David: You have found nature in the city.

Rut: In my new work nature dictates a lot of the photographs. I have to wait for rains or tides. This is a big break from the permanencies of the world of concrete and steel that characterised London: a Modern Project. The newer work is more intimate. It welcomes nature and looks to the ephemeral. Well the ephemeral did surface in A Modern Project, usually in the lights on buildings that would go on and off according to people moving around.

David: We are looking down at a tennis court you turned into a photograph called Corporate Leisure.
The tennis court is on top of a building owned by de Beers, the diamond merchants.
It’s in one of those courtyard spaces that exist around the back of the impenetrable looking facades of so many big London buildings. How did you come to be here?

Rut: I think the impenetrability of the city is more of an illusion than a reality. You can actually find access to these places and enter them. This was has been very important for my work, penetrating sites that at first suggest inaccessibility.
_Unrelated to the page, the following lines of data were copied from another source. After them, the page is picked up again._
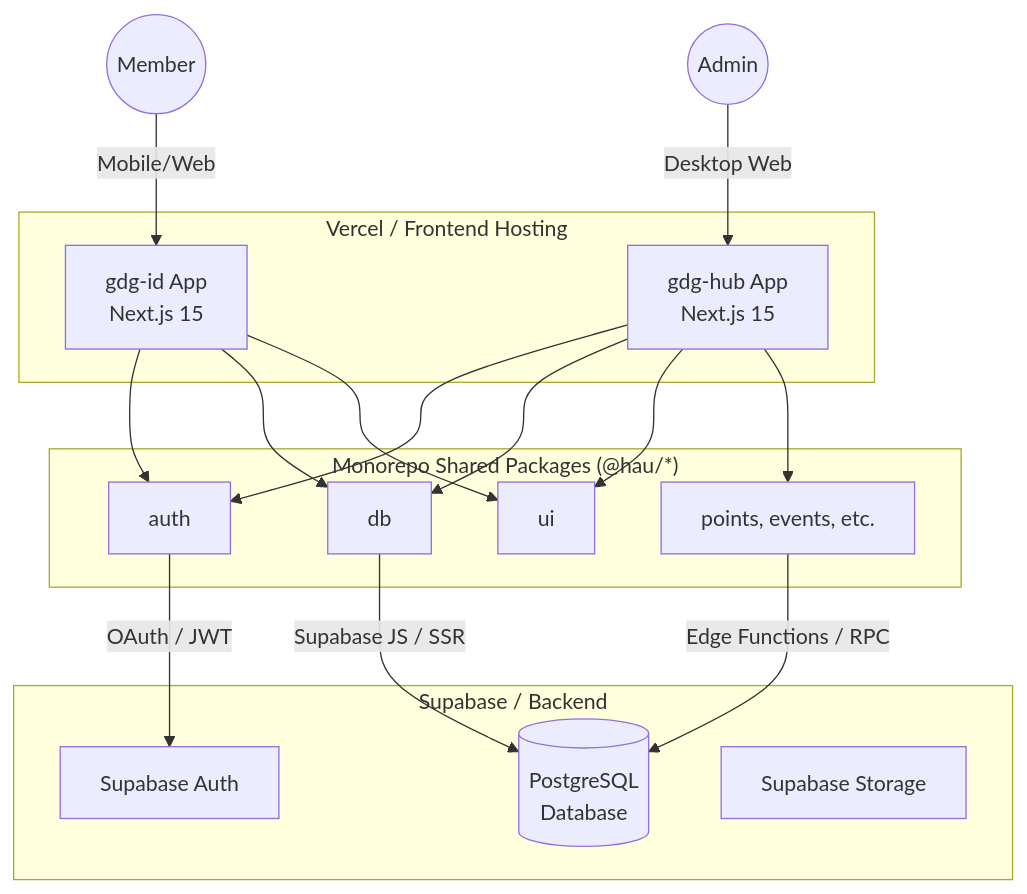
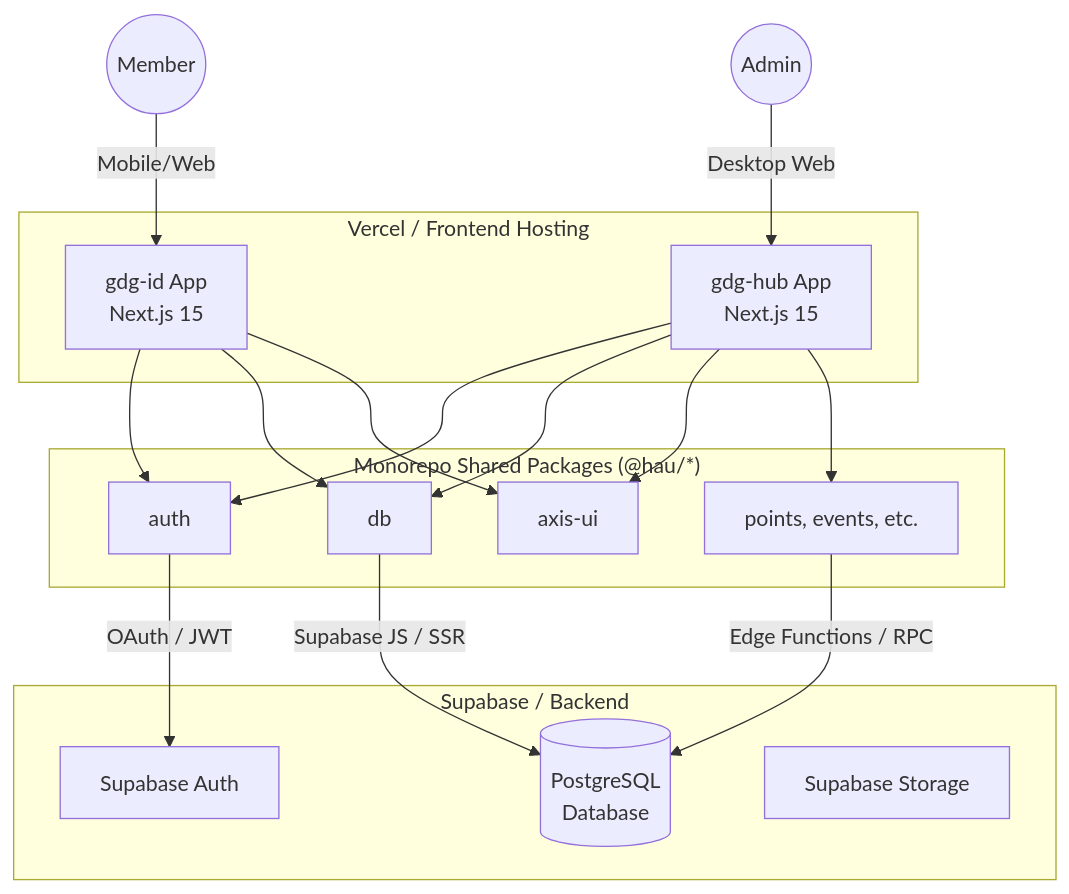
One commit to gdsc-hau/Axis changed the diagram in docs/architecture/overview.md. Above: the diagram before and after it, drawn with Mermaid. The commit also changed other lines of this file and 45 other files, not shown here.

````diff
--- a/docs/architecture/overview.md
+++ b/docs/architecture/overview.md
@@ -7,42 +7,42 @@
 ```mermaid
 graph TD
     %% Clients
     U1((Member)) -->|Mobile/Web| GID[gdg-id App<br/>Next.js 15]
     U2((Admin)) -->|Desktop Web| GHUB[gdg-hub App<br/>Next.js 15]
 
     %% Vercel / Apps layer
     subgraph "Vercel / Frontend Hosting"
         GID
         GHUB
     end
 
     %% Internal Packages
     subgraph "Monorepo Shared Packages (@hau/*)"
         AUTH[auth]
         DB_PKG[db]
-        UI[ui]
+        UI[axis-ui]
         LOGIC[points, events, etc.]
     end
 
     %% Wiring packages to apps
     GID --> AUTH
     GID --> DB_PKG
     GID --> UI
 
     GHUB --> AUTH
     GHUB --> DB_PKG
     GHUB --> UI
     GHUB --> LOGIC
 
     %% Backend Service
     subgraph "Supabase / Backend"
         PG[(PostgreSQL<br/>Database)]
         SA[Supabase Auth]
         SS[Supabase Storage]
     end
 
     %% Wiring packages to backend
     DB_PKG -->|Supabase JS / SSR| PG
     AUTH -->|OAuth / JWT| SA
     LOGIC -->|Edge Functions / RPC| PG
 ```
````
What is so frightening about these places is the future they suggest - the fortress and the control which emanates from it. But I think they can be entered.

David: The glass facade of the city is not so much transparent as it is reflective, bouncing back the gaze and reflecting the city around it. It offers itself as a spectacle of power that precludes entry, but as you point out, by bringing me here, the city isn’t quite as impenetrable as it seems. How do you feel about the surveillance cameras?

Rut: From where we are here I can count about seven or eight. Well, as you’ve seen the cameras are not as effective as they suggest. They didn’t pick us up. This is the attitude one can develop in relation to surveillance.

David: Ok, we’ve arrived at what looks like a shallow excavation site. I guess a building once stood here but now it is being used temporarily as a car park. You made an image here called Das Offene Schauen , or Viewing the Open.
It is a cinematic image you have made, something like an establishing shot. Frame shape varies a good deal across your work. Does the cropping come afterwards or at the act of taking?

Rut: It varies, as the image requires.This place felt something like a Western in a way, with a swooping panoramic expanse. A vista.

David: The street photographer, who we mentioned earlier has historically shot an awful lot of image, and probably a lot of awful images, to get what they want. You don’t work this way.

Rut: No. I edit before I shoot which means I take a very deliberate number of photographs. The consideration and the chance come before taking the image and during the image but not afterwards. For me it is much more interesting to concentrate on less, and perhaps in one image enough happens to keep you engaged for a longer period instead of moving onto other images.

David: That means you have an output that parallels a painter more than a photographer.
And you also make preliminary studies, which is quite a painterly activity, as a way of preparing or pre-editing before committing to the time and expense of a big image. Could you talk a little about titles of your photographs?

Rut: The titles open up the work for another reading.These other readings are often literary.
Again this is more like a painter than a photographer. Let’s take an image like Mount Pleasant, a beautiful image of some rather savage metal fence work running along a high wall. It was taken in Mount Pleasant, but the name is also evocative of another sensation. In the Liebeslied images I’ve gone back to German. Not intentionally, but somehow it came over me to use them, because often the German words have the quality of being equivocal, and in translation a gap opens and another layer of meaning becomes possible.

David: This plays against how mass culture puts image and text together to clarify, to contain what Alan Sekula once called the “fragmentary, incomplete utterance” of the photograph.

Rut: Yes, but my titling is not an obscure act. It is something which opens up something else, yet in a directed way.

David: Would you want to say something about the erotics of the work?

Rut: No. I leave that to the interpreter.

David: Thank you very much, Rut.
Rut: Thank you, David.